By responding to the chemical attack at Khan Shaykhun with military strikes on an air base, the president of the United States has completely changed the situation in Syria. He bypasses the U.N. and defies Russia. But does he have a long-term strategy?

In 2013, Barack Obama decided against military action in Syria, which, under Bashar Assad, was accused of carrying out an attack with chemical weapons on a suburb of Damascus that had fallen into rebel hands (1500 were killed, of which some 400 were children.) Moscow had convinced Obama by forcing the Syrian regime to dispose of its arsenal of chemical weapons under international supervision. In 2017, Donald Trump, often accused of being too close to Vladimir Putin, only waited 48 hours to punish Assad after the bombardment of the town of Khan Shaykhun with chemical weapons, which killed between 60 and 100 people and resulted in the distribution of heartbreaking pictures of dying children. As a result, the new president of the United States has radically changed his position on the Syrian leader, who his administration had legitimized only a few days earlier by stating that it was no longer officially demanding his departure as a prerequisite for resolving the crisis.

If it is verified that the Syrian army was responsible for the chemical attack on Tuesday, which the United States has not yet proven, then the reprisals could be acknowledged as justified, because not only would Damascus have demonstrated a criminal cynicism with regard to its own population, as it has done before, but it would also have revealed its duplicity, as its stock of chemical weapons was supposed to have been eradicated in accordance with the 2013 agreement.

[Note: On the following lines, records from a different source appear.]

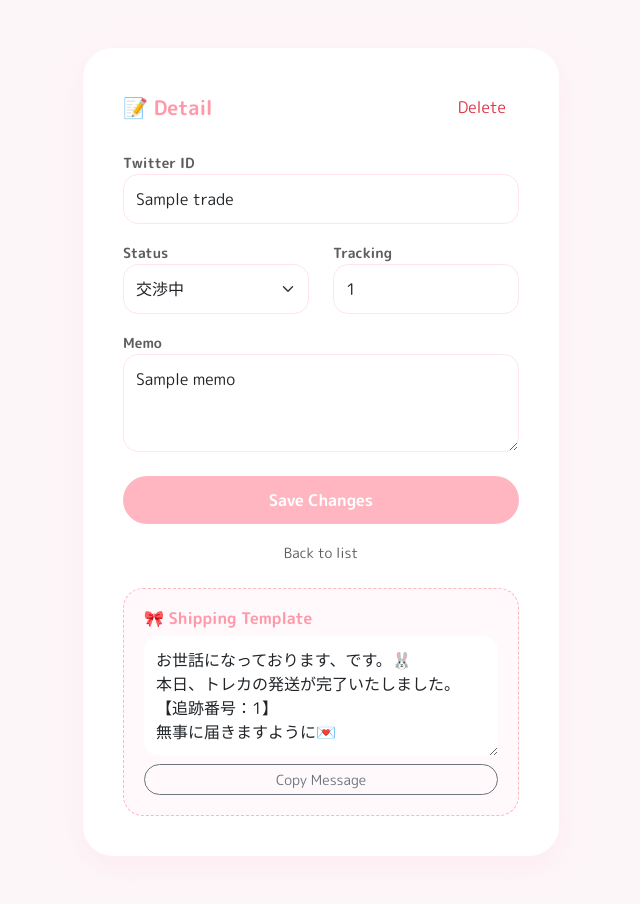
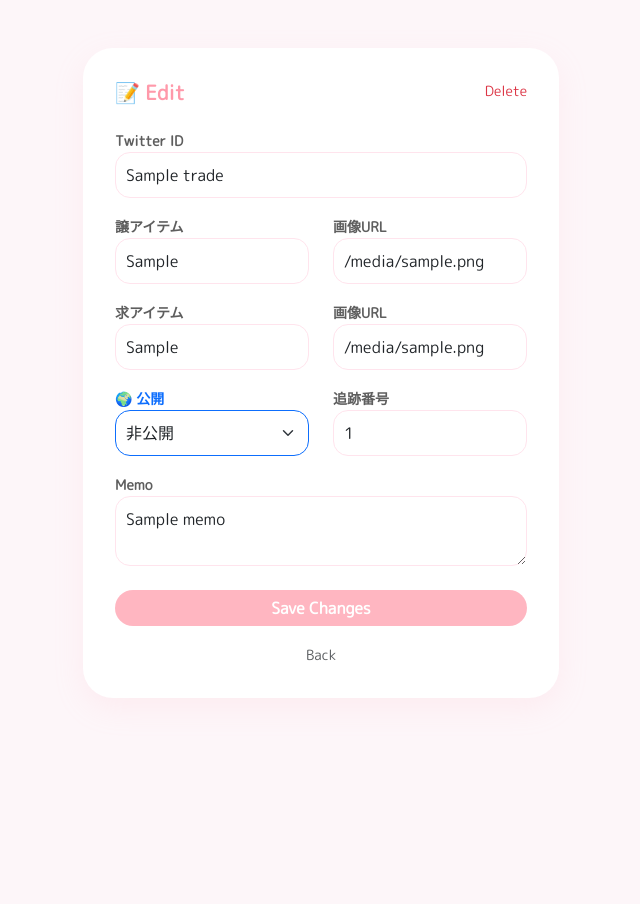
Before and after one commit to usaneko584/kpop-trade-manager, a FastAPI app: template templates/detail.html in a window 1280 px wide. Shown: the whole page, without its empty margins (319-959 px from the left). After the commit the page ends 661 px from the top, so only its background shows below. Run offline with FastAPI, Linux system fonts and the light colour scheme; the template is opened without the code that fills it: most values are stand-ins (such as "Sample title", 1, 10 or a date in 2020); parts of the project's set-up code (start-up, migrations or seed data) failed here and were passed over.

Commit message:
Update detail.html

```diff
--- a/templates/detail.html
+++ b/templates/detail.html
@@ -1,40 +1,35 @@
 <!DOCTYPE html>
 <html lang="ja">
 <head>
-    <meta charset="UTF-8">
-    <meta name="viewport" content="width=device-width, initial-scale=1.0">
-    <title>Edit Trade</title>
+    <meta charset="UTF-8"><meta name="viewport" content="width=device-width, initial-scale=1.0">
+    <title>Edit - K-Trade</title>
     <link href="https://cdn.jsdelivr.net/npm/bootstrap@5.3.0/dist/css/bootstrap.min.css" rel="stylesheet">
-    <link href="https://fonts.googleapis.com/css2?family=M+PLUS+Rounded+1c:wght@400;700&display=swap" rel="stylesheet">
-    <style>
-        body { background-color: #fdf6f9; font-family: 'M PLUS Rounded 1c', sans-serif; color: #5e5e5e; }
-        .form-container { background: white; padding: 2.5rem; border-radius: 30px; box-shadow: 0 10px 30px rgba(255, 182, 193, 0.15); }
-        .form-control, .form-select { border-radius: 15px; border: 1px solid #ffe4ed; padding: 12px; }
-        .btn-primary { background-color: #ffb6c1; border: none; border-radius: 25px; padding: 12px; font-weight: bold; width: 100%; }
-        .template-box { background-color: #fff9fb; border: 1px dashed #ffb6c1; border-radius: 20px; padding: 20px; }
-    </style>
+    <link href="https://fonts.googleapis.com/css2?family=M+PLUS+Rounded+1c&display=swap" rel="stylesheet">
+    <style>body { background-color: #fdf6f9; font-family: 'M PLUS Rounded 1c', sans-serif; color: #5e5e5e; } .form-container { background: white; padding: 2rem; border-radius: 30px; box-shadow: 0 10px 30px rgba(255,182,193,0.15); } .form-control, .form-select { border-radius: 15px; border: 1px solid #ffe4ed; padding: 10px; } .btn-primary { background-color: #ffb6c1; border: none; border-radius: 25px; font-weight: bold; width: 100%; }</style>
 </head>
 <body>
 <div class="container py-5" style="max-width: 500px;">
     <div class="form-container">
-        <div class="d-flex justify-content-between align-items-center mb-4"><h3 class="h5 fw-bold m-0" style="color: #ff99aa;">📝 Detail</h3><a href="/delete/{{ trade.id }}" class="btn btn-link text-danger text-decoration-none small" onclick="return confirm('削除しますか？');">Delete</a></div>
+        <div class="d-flex justify-content-between mb-4"><h3 class="h5 fw-bold m-0" style="color: #ff99aa;">📝 Edit</h3><a href="/delete/{{ trade.id }}" class="text-danger small text-decoration-none" onclick="return confirm('削除しますか？');">Delete</a></div>
         <form action="/update/{{ trade.id }}" method="post">
             <div class="mb-3"><label class="small fw-bold">Twitter ID</label><input type="text" name="partner_name" class="form-control" value="{{ trade.partner_name }}"></div>
-            <div class="row mb-3"><div class="col-6"><label class="small fw-bold">Status</label><select name="status" class="form-select"><option value="交渉中" {% if trade.status == '交渉中' %}selected{% endif %}>交渉中</option><option value="発送待ち" {% if trade.status == '発送待ち' %}selected{% endif %}>発送待ち</option><option value="受取待ち" {% if trade.status == '受取待ち' %}selected{% endif %}>受取待ち</option><option value="完了" {% if trade.status == '完了' %}selected{% endif %}>完了</option></select></div><div class="col-6"><label class="small fw-bold">Tracking</label><input type="text" name="tracking_number" class="form-control" value="{{ trade.tracking_number or '' }}"></div></div>
-            <div class="mb-4"><label class="small fw-bold">Memo</label><textarea name="memo" class="form-control" rows="3">{{ trade.memo or '' }}</textarea></div>
+            <div class="row mb-3">
+                <div class="col-6"><label class="small fw-bold">譲アイテム</label><input type="text" name="give_item" class="form-control" value="{{ trade.give_item or '' }}"></div>
+                <div class="col-6"><label class="small fw-bold">画像URL</label><input type="text" name="give_image_url" class="form-control" value="{{ trade.give_image_url or '' }}"></div>
+            </div>
+            <div class="row mb-3">
+                <div class="col-6"><label class="small fw-bold">求アイテム</label><input type="text" name="get_item" class="form-control" value="{{ trade.get_item or '' }}"></div>
+                <div class="col-6"><label class="small fw-bold">画像URL</label><input type="text" name="get_image_url" class="form-control" value="{{ trade.get_image_url or '' }}"></div>
+            </div>
+            <div class="row mb-3">
+                <div class="col-6"><label class="small fw-bold text-primary">🌍 公開</label><select name="is_public" class="form-select border-primary"><option value="false" {% if not trade.is_public %}selected{% endif %}>非公開</option><option value="true" {% if trade.is_public %}selected{% endif %}>公開中</option></select></div>
+                <div class="col-6"><label class="small fw-bold">追跡番号</label><input type="text" name="tracking_number" class="form-control" value="{{ trade.tracking_number or '' }}"></div>
+            </div>
+            <div class="mb-4"><label class="small fw-bold">Memo</label><textarea name="memo" class="form-control" rows="2">{{ trade.memo or '' }}</textarea></div>
             <button type="submit" class="btn btn-primary mb-3">Save Changes</button>
-            <div class="text-center"><a href="/" class="small text-muted text-decoration-none">Back to list</a></div>
+            <div class="text-center"><a href="/" class="small text-muted text-decoration-none">Back</a></div>
         </form>
-        <div class="template-box mt-4">
-            <h6 class="fw-bold mb-2" style="color: #ff99aa;">🎀 Shipping Template</h6>
-            <textarea id="tempText" class="form-control border-0 bg-white small mb-2" rows="4" readonly>お世話になっております、{{ user.name }}です。🐰
-本日、トレカの発送が完了いたしました。
-【追跡番号：{{ trade.tracking_number or '未入力' }}】
-無事に届きますように💌</textarea>
-            <button onclick="copyMsg()" class="btn btn-sm btn-outline-secondary w-100 rounded-pill">Copy Message</button>
-        </div>
     </div>
 </div>
-<script>function copyMsg(){var t=document.getElementById("tempText");t.select(),navigator.clipboard.writeText(t.value),alert("コピーしました！LINEやXで送ってね💌")}</script>
 </body>
 </html>
```
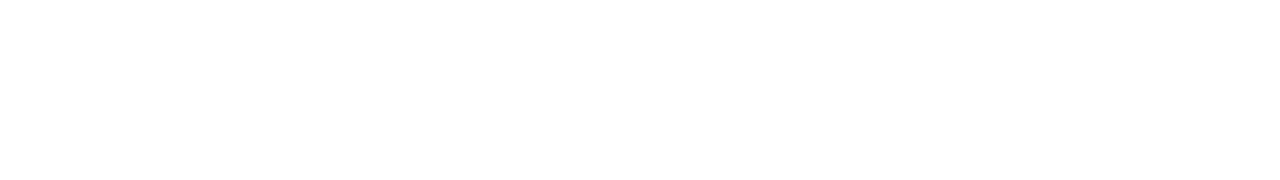
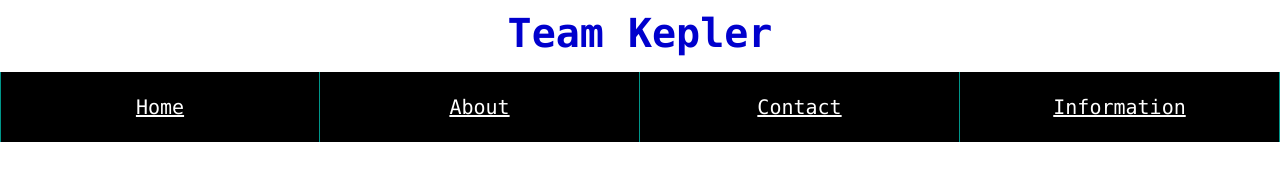
Before and after one commit to yohanesu/teamkepler_website, a plain HTML site: page index.html in a window 1280 px wide. Drawn offline with Linux system fonts and the light colour scheme.

Commit message:
Added css

```diff
--- /dev/null
+++ b/css/index.css
@@ -0,0 +1,38 @@
+body{
+  margin: auto;
+}
+h1 {
+  text-align: center;
+  font-family: consolas;
+  font-size: 40px;
+  color: #0000cd;
+  margin: 10px 0 10px 0;
+}
+.navbar-list{
+  width: 100%;
+  list-style: none;
+  padding: inherit;
+}
+.navbar-list:after{
+  content: "";
+  clear: both;
+  display: block;
+}
+.navbar-list li{
+  float: left;
+  width: 25%;
+}
+.navbar-list a{
+  font-family: consolas;
+  font-size: 20px;
+  display: block;
+  line-height: 70px;
+  height: 70px;
+  text-align: center;
+  background: #000;
+  color:#fff;
+  border-right: 1px solid #00968a;
+}
+.navbar-list li:first-child a{
+  border-left: 1px solid #00968a;
+}
--- a/index.html
+++ b/index.html
@@ -2,9 +2,16 @@
 <html>
 <head>
 <meta charset="utf-8">
+<link rel="stylesheet" href="/css/index.css" type="text/css">
 <title>Team Kepler</title>
 </head>
 <body>
-
+<h1>Team Kepler</h1>
+<ul class="navbar-list">
+  <li><a href="">Home</a></li>
+  <li><a href="">About</a></li>
+  <li><a href="">Contact</a></li>
+  <li><a href="">Information</a></li>
+</ul>
 </body>
 </html>
```
Lines whose indentation alone changed are shown as unchanged.
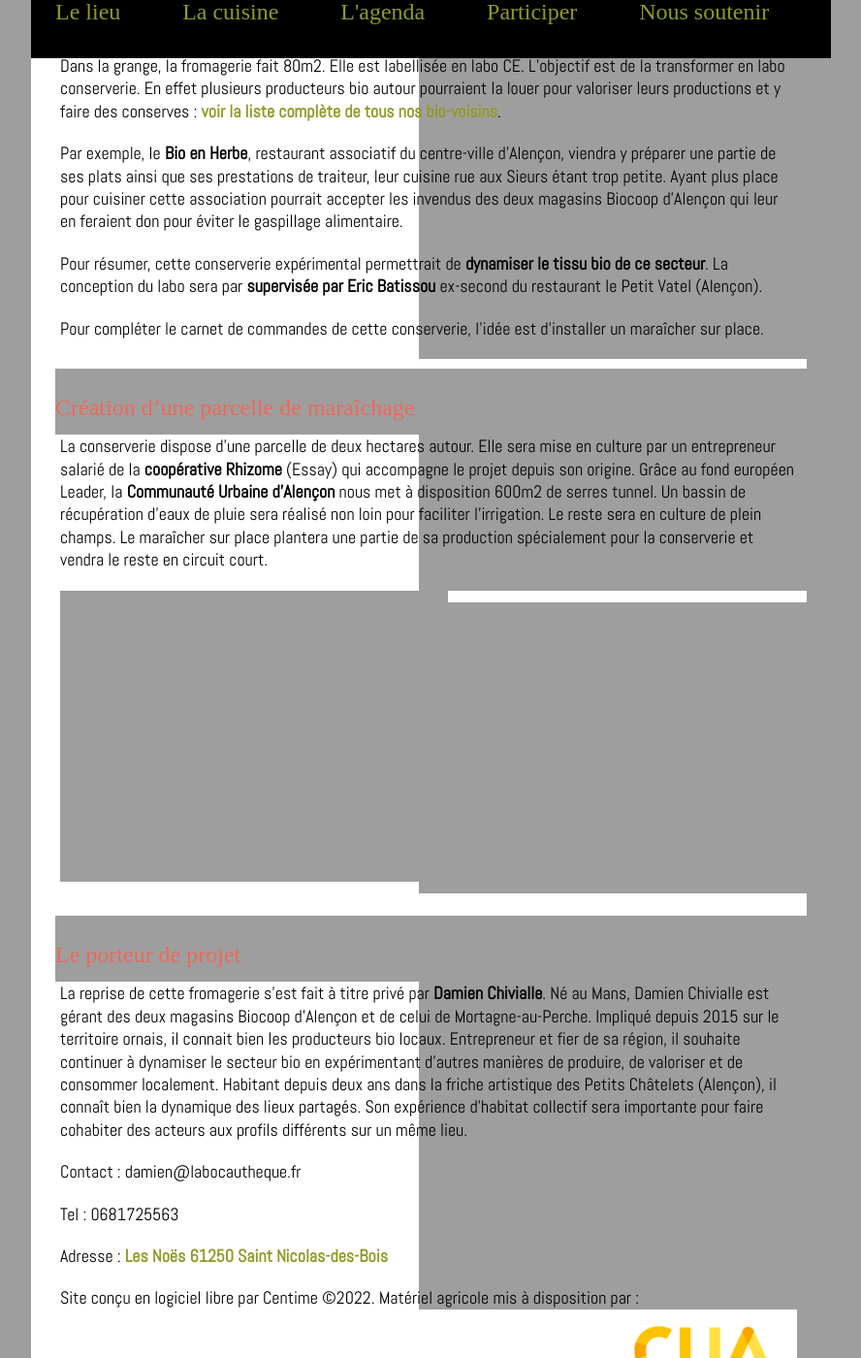
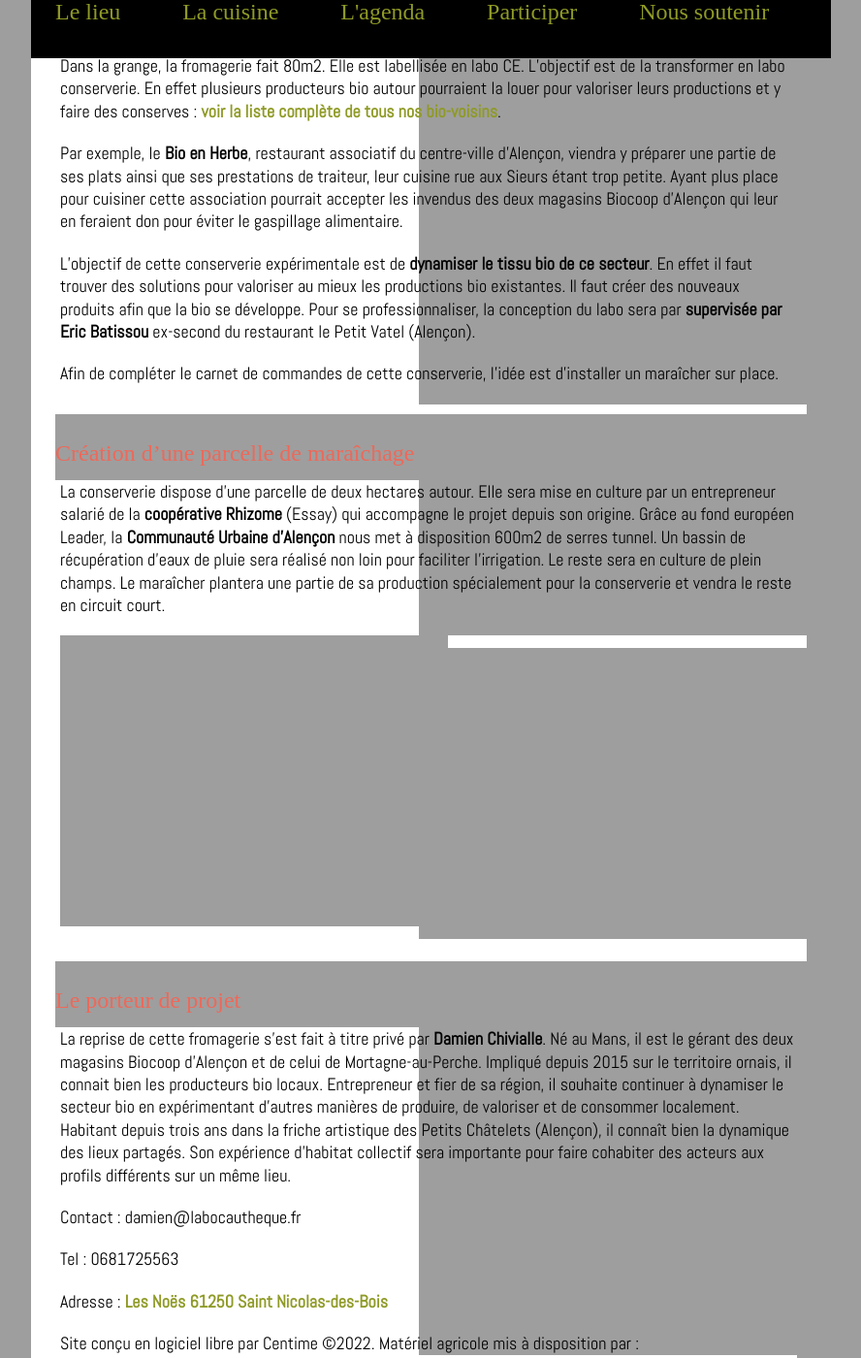
Before and after one commit to DamienChivialle/bocautheque, a Jekyll site: the page built from pages/index.md, in a window 1280 px wide and 1400 px high, scrolled down 2085 px. Shown: the whole window at 97% size, without its empty margins (208-1096 px from the left). Built offline with Jekyll 4.4.1, drawn with Linux system fonts in a browser that asks for light colours; some of the changed text lies outside the part shown.

Commit message:
Update index.md

```diff
--- a/pages/index.md
+++ b/pages/index.md
@@ -16,7 +16,7 @@
 
 ## Génèse du lieu
 
-Jusqu’à l'année dernière la grange située au lieu-dit [Les Noës à Saint Nicolas-des-Bois (61)](https://www.google.com/maps/place/Les+No%C3%ABs,+61250+Saint-Nicolas-des-Bois/data=!4m2!3m1!1s0x4809e20eb4ca68c7:0xa1bfde62ea680501?sa=X&ved=2ahUKEwjbtbakwaT1AhWHBGMBHYHHDksQ8gF6BAgPEAE) abritait la [Fromagerie d’Ecouves](https://brebisdecouves.fr/). En 2011 Stéphane Coullard reprit l’exploitation de Gianni Fortunato et y construisit une fromagerie. C’est ainsi que les pâturages autour sont labellisés bio depuis 1980. Ce sont des terres bio historiques de la région. L’objectif est qu’elles le restent. Aujourd’hui la fromagerie a déménagé pour s’installer 1 km plus loin à la Saussaye, dans un local plus grand. Mais vous verrez encore des moutons autour de la grange, les parcelles autour sont encore leurs prairies de pâturage.
+Jusqu’à l'année dernière la grange située au lieu-dit [Les Noës à Saint Nicolas-des-Bois (61)](https://www.google.com/maps/place/Les+No%C3%ABs,+61250+Saint-Nicolas-des-Bois/data=!4m2!3m1!1s0x4809e20eb4ca68c7:0xa1bfde62ea680501?sa=X&ved=2ahUKEwjbtbakwaT1AhWHBGMBHYHHDksQ8gF6BAgPEAE) abritait la [Fromagerie d’Ecouves](https://brebisdecouves.fr/). C'était en 2011 que Stéphane Coullard avait repris l’exploitation de Gianni Fortunato et construit la fromagerie. Depuis 1980 les pâturages autour sont donc labellisés bio ! Ce sont des terres bio historiques de la région. L’objectif est qu’elles le restent. Aujourd’hui la fromagerie a déménagé pour s’installer 1 km plus loin à la Saussaye, dans un local plus grand. Mais vous verrez encore des moutons autour de la grange, les parcelles autour sont encore leurs prairies de pâturage.
 
 ![façade de la grange](https://damienchivialle.github.io/bocautheque/assets/img/les-noes-streetview.png)
 
@@ -28,20 +28,20 @@
 
 Par exemple, le **Bio en Herbe**, restaurant associatif du centre-ville d’Alençon, viendra y préparer une partie de ses plats ainsi que ses prestations de traiteur, leur cuisine rue aux Sieurs étant trop petite. Ayant plus place pour cuisiner cette association pourrait accepter les invendus des deux magasins Biocoop d’Alençon qui leur en feraient don pour éviter le gaspillage alimentaire.
 
-Pour résumer, cette conserverie expérimental permettrait de **dynamiser le tissu bio de ce secteur**. La conception du labo sera par **supervisée par Eric Batissou** ex-second du restaurant le Petit Vatel (Alençon).
+L'objectif de cette conserverie expérimentale est de **dynamiser le tissu bio de ce secteur**. En effet il faut trouver des solutions pour valoriser au mieux les productions bio existantes. Il faut créer des nouveaux produits afin que la bio se développe. Pour se professionnaliser, la conception du labo sera par **supervisée par Eric Batissou** ex-second du restaurant le Petit Vatel (Alençon).
 
-Pour compléter le carnet de commandes de cette conserverie, l’idée est d’installer un maraîcher sur place.
+Afin de compléter le carnet de commandes de cette conserverie, l’idée est d’installer un maraîcher sur place.
 
 
 ## Création d’une parcelle de maraîchage
 
-La conserverie dispose d’une parcelle de deux hectares autour. Elle sera mise en culture par un entrepreneur salarié de la **coopérative Rhizome** (Essay) qui accompagne le projet depuis son origine. Grâce au fond européen Leader, la **Communauté Urbaine d'Alençon** nous met à disposition 600m2 de serres tunnel. Un bassin de récupération d’eaux de pluie sera réalisé non loin pour faciliter l’irrigation. Le reste sera en culture de plein champs. Le maraîcher sur place plantera une partie de sa production spécialement pour la conserverie et vendra le reste en circuit court.
+La conserverie dispose d’une parcelle de deux hectares autour. Elle sera mise en culture par un entrepreneur salarié de la **coopérative Rhizome** (Essay) qui accompagne le projet depuis son origine. Grâce au fond européen Leader, la **Communauté Urbaine d'Alençon** nous met à disposition 600m2 de serres tunnel. Un bassin de récupération d’eaux de pluie sera réalisé non loin pour faciliter l’irrigation. Le reste sera en culture de plein champs. Le maraîcher plantera une partie de sa production spécialement pour la conserverie et vendra le reste en circuit court.
 
 ![panier de légumes](https://damienchivialle.github.io/bocautheque/assets/img/fond-agriculture4.jpg)
 
 ## Le porteur de projet
 
-La reprise de cette fromagerie s'est fait à titre privé par **Damien Chivialle**. Né au Mans, Damien Chivialle est gérant des deux magasins Biocoop d’Alençon et de celui de Mortagne-au-Perche. Impliqué depuis 2015 sur le territoire ornais, il connait bien les producteurs bio locaux. Entrepreneur et fier de sa région, il souhaite continuer à dynamiser le secteur bio en expérimentant d’autres manières de produire, de valoriser et de consommer localement. Habitant depuis deux ans dans la friche artistique des Petits Châtelets (Alençon), il connaît bien la dynamique des lieux partagés. Son expérience d'habitat collectif sera importante pour faire cohabiter des acteurs aux profils différents sur un même lieu.
+La reprise de cette fromagerie s'est fait à titre privé par **Damien Chivialle**. Né au Mans, il est le gérant des deux magasins Biocoop d’Alençon et de celui de Mortagne-au-Perche. Impliqué depuis 2015 sur le territoire ornais, il connait bien les producteurs bio locaux. Entrepreneur et fier de sa région, il souhaite continuer à dynamiser le secteur bio en expérimentant d’autres manières de produire, de valoriser et de consommer localement. Habitant depuis trois ans dans la friche artistique des Petits Châtelets (Alençon), il connaît bien la dynamique des lieux partagés. Son expérience d'habitat collectif sera importante pour faire cohabiter des acteurs aux profils différents sur un même lieu.
 
 
 Contact : damien@labocautheque.fr
```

However, the attitude of the commander in chief of the American armed forces is causing some concern. If this retaliatory attack becomes the benchmark of his foreign policy, it signifies that from now on, the president of the greatest power in the world will consider approval from the U.N. as an optional accessory, and he will not burden himself by worrying about multilateralism. This also implies that he will not hesitate to provoke a direct confrontation with other major powers, in this case Russia. Thus, we are witnessing a possible return to the rule of the strongest. That it appears legitimate to us in the case of the Syrian chemical attack doesn’t make it less dangerous for the new world order which is beginning to appear. What credibility will the United States have to prevent Russia or China behaving in the same way?

George W. Bush embarked upon preventative warfare, which brought chaos to the Middle East. We can only hope that Trump has a well thought out and long-term strategy, particularly with Russia, concerning this troubled region, and that this practice of impulsive warfare – imagine the same strategy being used against Iran – doesn’t result in chaos of an even greater magnitude.